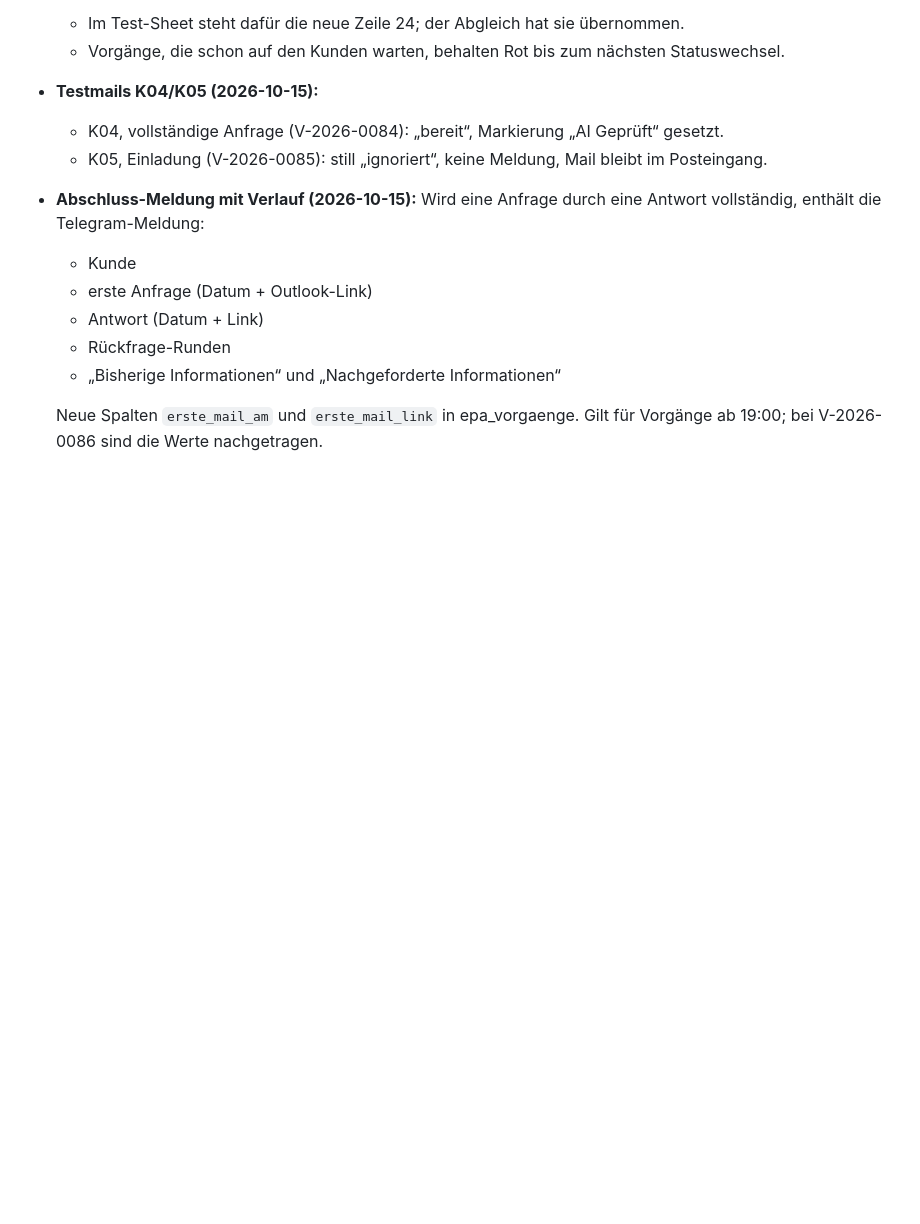
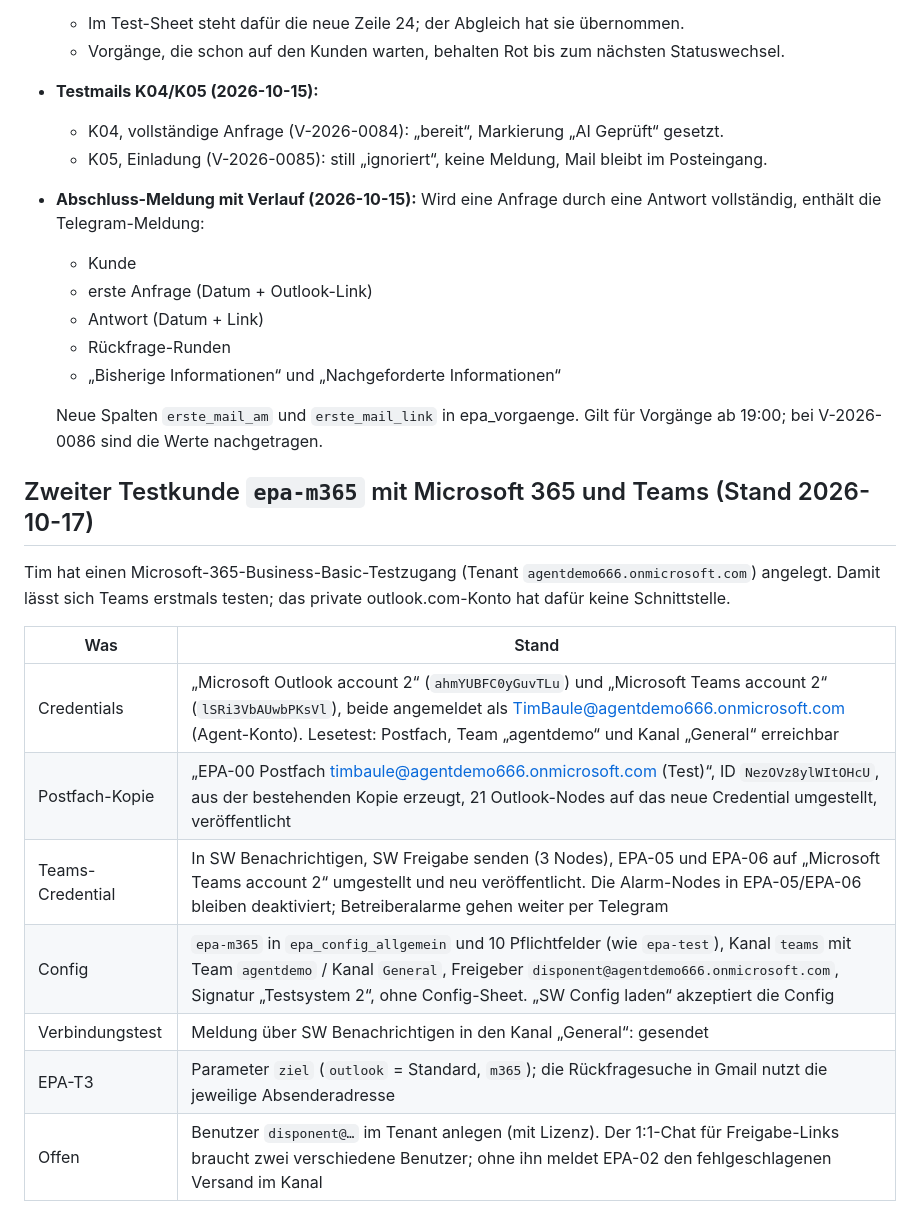
Before and after one commit to timbaule666/n8n, a Markdown page: email-process-agent/docs/Instanz-timbaule.md, the part around the change. Rendered like a GitHub page; blank space fills up the shorter version.

Commit message:
Doku: zweiter Testkunde epa-m365 mit Microsoft 365 und Teams
Co-Authored-By: Claude Opus 5.5 <noreply@anthropic.com>
Claude-Session: https://claude.ai/code/session_01DWBN4EiRV4Kip9NV7YGeLF

```diff
--- a/email-process-agent/docs/Instanz-timbaule.md
+++ b/email-process-agent/docs/Instanz-timbaule.md
@@ -148,3 +148,17 @@ Tims privates Microsoft-Konto hat keine Teams-Lizenz. Microsoft antwortet auf Gr
   - „Bisherige Informationen“ und „Nachgeforderte Informationen“
 
   Neue Spalten `erste_mail_am` und `erste_mail_link` in epa_vorgaenge. Gilt für Vorgänge ab 19:00; bei V-2026-0086 sind die Werte nachgetragen.
+
+## Zweiter Testkunde `epa-m365` mit Microsoft 365 und Teams (Stand 2026-10-17)
+
+Tim hat einen Microsoft-365-Business-Basic-Testzugang (Tenant `agentdemo666.onmicrosoft.com`) angelegt. Damit lässt sich Teams erstmals testen; das private outlook.com-Konto hat dafür keine Schnittstelle.
+
+| Was | Stand |
+|---|---|
+| Credentials | „Microsoft Outlook account 2“ (`ahmYUBFC0yGuvTLu`) und „Microsoft Teams account 2“ (`lSRi3VbAUwbPKsVl`), beide angemeldet als TimBaule@agentdemo666.onmicrosoft.com (Agent-Konto). Lesetest: Postfach, Team „agentdemo“ und Kanal „General“ erreichbar |
+| Postfach-Kopie | „EPA-00 Postfach timbaule@agentdemo666.onmicrosoft.com (Test)“, ID `NezOVz8ylWItOHcU`, aus der bestehenden Kopie erzeugt, 21 Outlook-Nodes auf das neue Credential umgestellt, veröffentlicht |
+| Teams-Credential | In SW Benachrichtigen, SW Freigabe senden (3 Nodes), EPA-05 und EPA-06 auf „Microsoft Teams account 2“ umgestellt und neu veröffentlicht. Die Alarm-Nodes in EPA-05/EPA-06 bleiben deaktiviert; Betreiberalarme gehen weiter per Telegram |
+| Config | `epa-m365` in `epa_config_allgemein` und 10 Pflichtfelder (wie `epa-test`), Kanal `teams` mit Team `agentdemo` / Kanal `General`, Freigeber `disponent@agentdemo666.onmicrosoft.com`, Signatur „Testsystem 2“, ohne Config-Sheet. „SW Config laden“ akzeptiert die Config |
+| Verbindungstest | Meldung über SW Benachrichtigen in den Kanal „General“: gesendet |
+| EPA-T3 | Parameter `ziel` (`outlook` = Standard, `m365`); die Rückfragesuche in Gmail nutzt die jeweilige Absenderadresse |
+| Offen | Benutzer `disponent@…` im Tenant anlegen (mit Lizenz). Der 1:1-Chat für Freigabe-Links braucht zwei verschiedene Benutzer; ohne ihn meldet EPA-02 den fehlgeschlagenen Versand im Kanal |
```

******

**TASK BRIEF**:
Every entry should be repeated verbatim, with the pictures left out.

**TASK ANSWER**:
Before and after one commit to timbaule666/n8n, a Markdown page: email-process-agent/docs/Instanz-timbaule.md, the part around the change. Rendered like a GitHub page; blank space fills up the shorter version.

Commit message:
Doku: zweiter Testkunde epa-m365 mit Microsoft 365 und Teams
Co-Authored-By: Claude Opus 5.5 <noreply@anthropic.com>
Claude-Session: https://claude.ai/code/session_01DWBN4EiRV4Kip9NV7YGeLF

```diff
--- a/email-process-agent/docs/Instanz-timbaule.md
+++ b/email-process-agent/docs/Instanz-timbaule.md
@@ -148,3 +148,17 @@ Tims privates Microsoft-Konto hat keine Teams-Lizenz. Microsoft antwortet auf Gr
   - „Bisherige Informationen“ und „Nachgeforderte Informationen“
 
   Neue Spalten `erste_mail_am` und `erste_mail_link` in epa_vorgaenge. Gilt für Vorgänge ab 19:00; bei V-2026-0086 sind die Werte nachgetragen.
+
+## Zweiter Testkunde `epa-m365` mit Microsoft 365 und Teams (Stand 2026-10-17)
+
+Tim hat einen Microsoft-365-Business-Basic-Testzugang (Tenant `agentdemo666.onmicrosoft.com`) angelegt. Damit lässt sich Teams erstmals testen; das private outlook.com-Konto hat dafür keine Schnittstelle.
+
+| Was | Stand |
+|---|---|
+| Credentials | „Microsoft Outlook account 2“ (`ahmYUBFC0yGuvTLu`) und „Microsoft Teams account 2“ (`lSRi3VbAUwbPKsVl`), beide angemeldet als TimBaule@agentdemo666.onmicrosoft.com (Agent-Konto). Lesetest: Postfach, Team „agentdemo“ und Kanal „General“ erreichbar |
+| Postfach-Kopie | „EPA-00 Postfach timbaule@agentdemo666.onmicrosoft.com (Test)“, ID `NezOVz8ylWItOHcU`, aus der bestehenden Kopie erzeugt, 21 Outlook-Nodes auf das neue Credential umgestellt, veröffentlicht |
+| Teams-Credential | In SW Benachrichtigen, SW Freigabe senden (3 Nodes), EPA-05 und EPA-06 auf „Microsoft Teams account 2“ umgestellt und neu veröffentlicht. Die Alarm-Nodes in EPA-05/EPA-06 bleiben deaktiviert; Betreiberalarme gehen weiter per Telegram |
+| Config | `epa-m365` in `epa_config_allgemein` und 10 Pflichtfelder (wie `epa-test`), Kanal `teams` mit Team `agentdemo` / Kanal `General`, Freigeber `disponent@agentdemo666.onmicrosoft.com`, Signatur „Testsystem 2“, ohne Config-Sheet. „SW Config laden“ akzeptiert die Config |
+| Verbindungstest | Meldung über SW Benachrichtigen in den Kanal „General“: gesendet |
+| EPA-T3 | Parameter `ziel` (`outlook` = Standard, `m365`); die Rückfragesuche in Gmail nutzt die jeweilige Absenderadresse |
+| Offen | Benutzer `disponent@…` im Tenant anlegen (mit Lizenz). Der 1:1-Chat für Freigabe-Links braucht zwei verschiedene Benutzer; ohne ihn meldet EPA-02 den fehlgeschlagenen Versand im Kanal |
```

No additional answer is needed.